Radical reform needed for ‘sinking Titanic’ Queensland prison system
And Ms Kilroy thinks decriminalising minor and non-violent offences will help curb the flow of poor and disadvantaged Queenslanders into the system.
Some of the offences she would like to see decriminalised included public urination and drunkenness, drug possession and begging.
“To live on Newstart, on $260 a week, is near impossible. Of course you are going to collide with police and end up criminalised and in prison,” she said.
Ms Kilroy, who was once incarcerated herself for drug trafficking, said women who commit crimes as a result of poverty or substance abuse should be housed and helped, rather than arrested.
“It would be cheaper to pay a woman’s rent for a year, for just over $18,000 than put her in prison for $107,000,” she said.

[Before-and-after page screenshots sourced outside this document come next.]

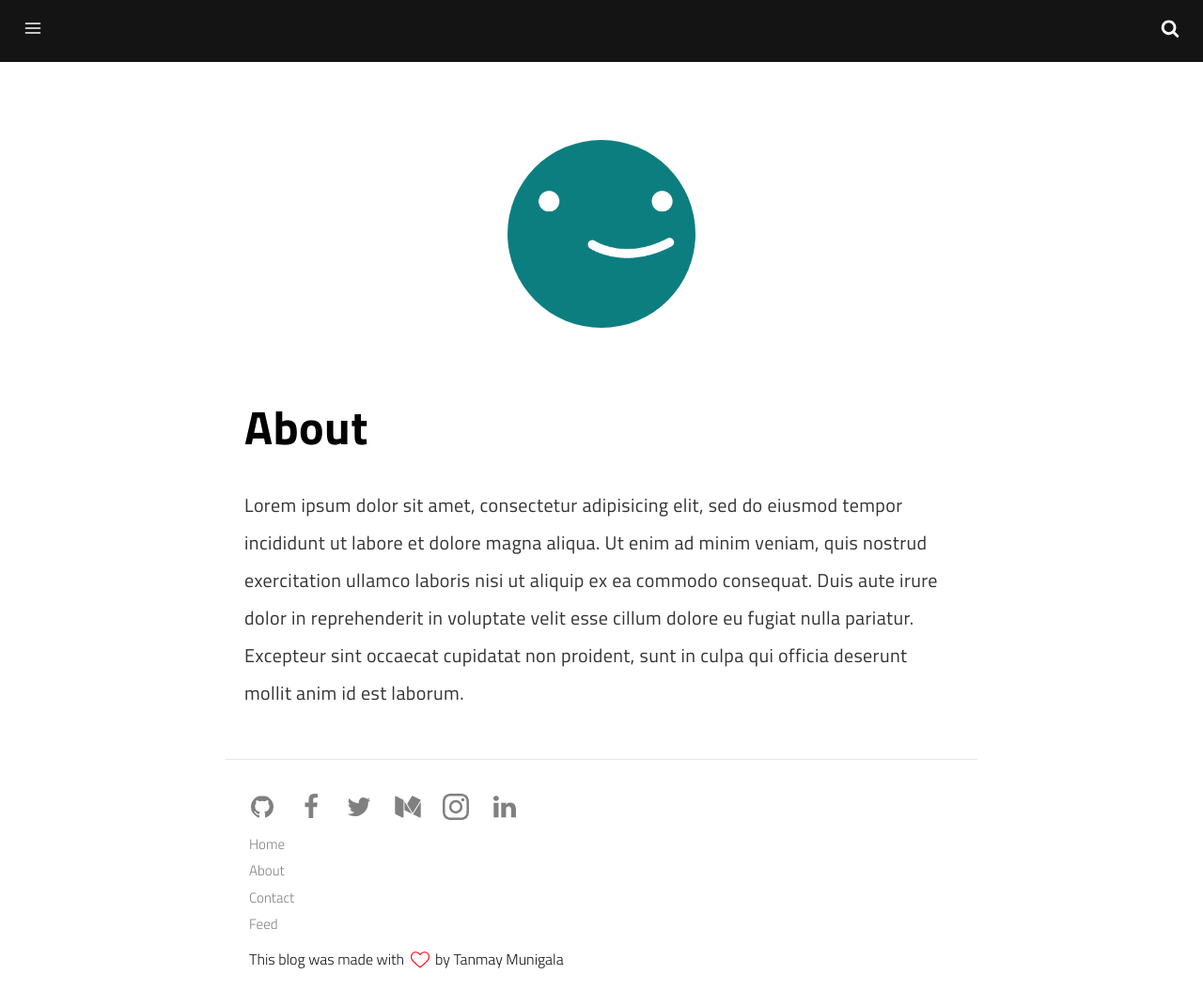
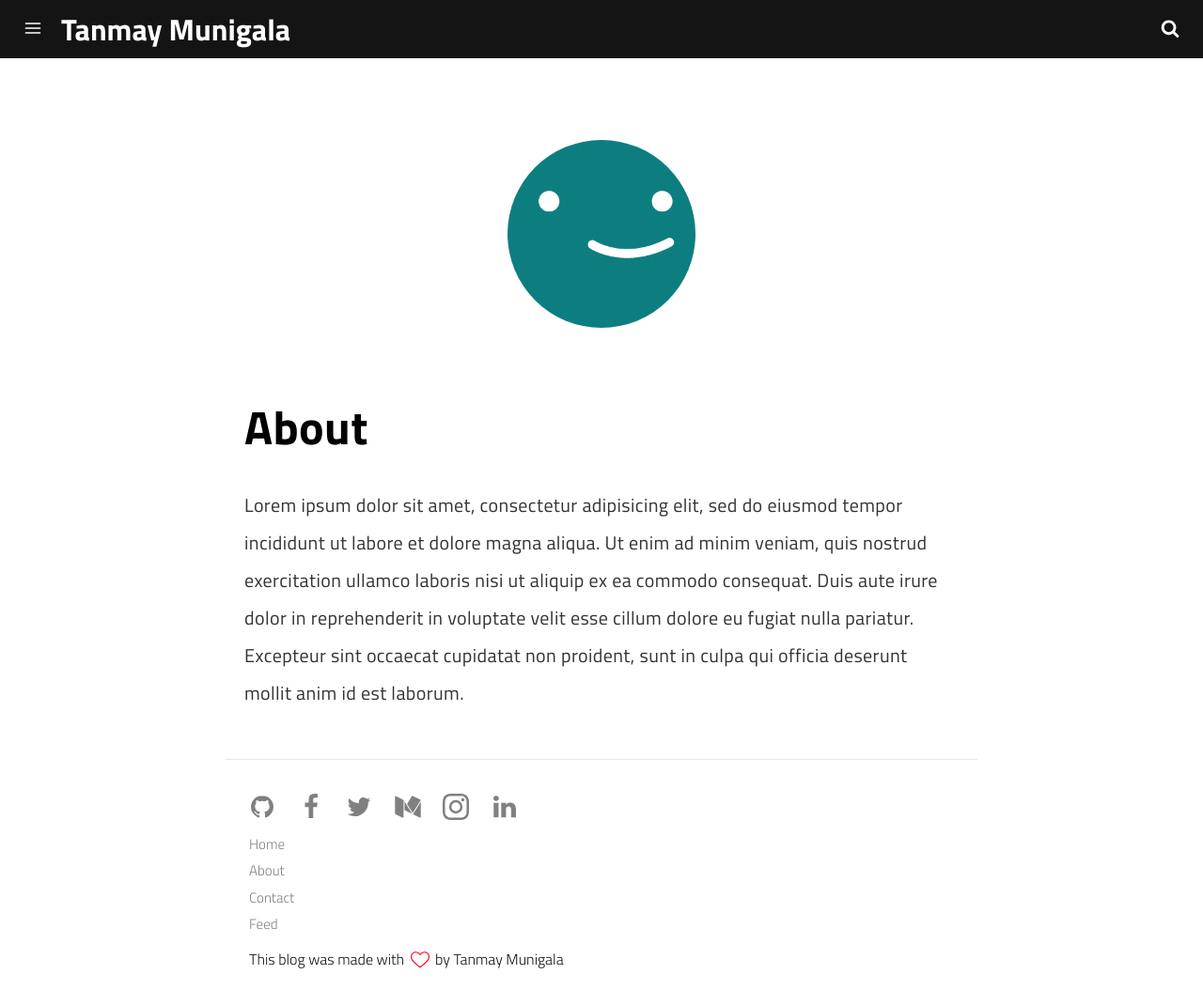
Before and after one commit to tanmaymunigala/tanmaymunigala.github.io, a Jekyll site: the page built from pages/about.md, in a window 1280 px wide and 1070 px high. Shown: the whole window at 94% size. Built offline with Jekyll 4.4.1, drawn with Linux system fonts in a browser that asks for light colours; a script that is not in the unit is left out.

Commit message:
Fix header

```diff
--- a/_includes/header.html
+++ b/_includes/header.html
@@ -1,21 +1,23 @@
 <header class="bar-header">
     <a id="menu" role="button">
-        <svg id="open" class="icon-menu">
-            <use xlink:href="#icon-menu"></use>
-        </svg>
+        <svg id="open" class="icon-menu"><use xlink:href="#icon-menu"></use></svg>
     </a>
     <h1 class="logo">
-        <a href="{{ site.baseurl }}/"></a>
+        <a href="{{ site.baseurl }}/">
+            {% if site.use_logo %}
+                {% include logo.html %}
+            {% else %}
+                {{ site.name }}
+            {% endif %}
+        </a>
     </h1>
     <a id="search" class="dosearch" role="button">
-        <svg class="icon-search">
-            <use xlink:href="#icon-search"></use>
-        </svg>
+        <svg class="icon-search"><use xlink:href="#icon-search"></use></svg>
     </a>
     {% if site.show_get_theme_btn %}
-    <a href="https://github.com/thiagorossener/jekflix-template" class="get-theme" role="button">
-        Get this theme!
-    </a>
+        <a href="https://github.com/thiagorossener/jekflix-template" class="get-theme" role="button">
+            Get this theme!
+        </a>
     {% endif %}
 </header>
 
```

Her decriminalisation push comes after Australia’s former top cop, Mick Palmer, threw his support behind the argument for decriminalising illicit drugs for personal use.
Mr Palmer, who was the commissioner of the Australian Federal Police from 1994 to 2001, wrote to the commission that the current prohibitionist approach to drugs was “badly broken”.
“Removing criminal penalties for drug use and possession of small quantities would enable police to focus on drug traffickers while drug abuse is treated more effectively as a health and social issue,” he said.
“”The jury is no longer out on the failure of Australia’s current illicit drugs policy. It does not work and everyone knows it.”
Ms Kilroy was concerned real change would never happen because governments wanted to look tough on crime.
“The government has got to be courageous and do something different now to steer the ship, or the sinking titanic, and move in a different direction,” she said.
“Nothing changes if nothing changes.”
The commission will hold further public hearings in Townsville on May 8 and Brisbane on May 10.
Lydia Lynch is a reporter for the Brisbane Times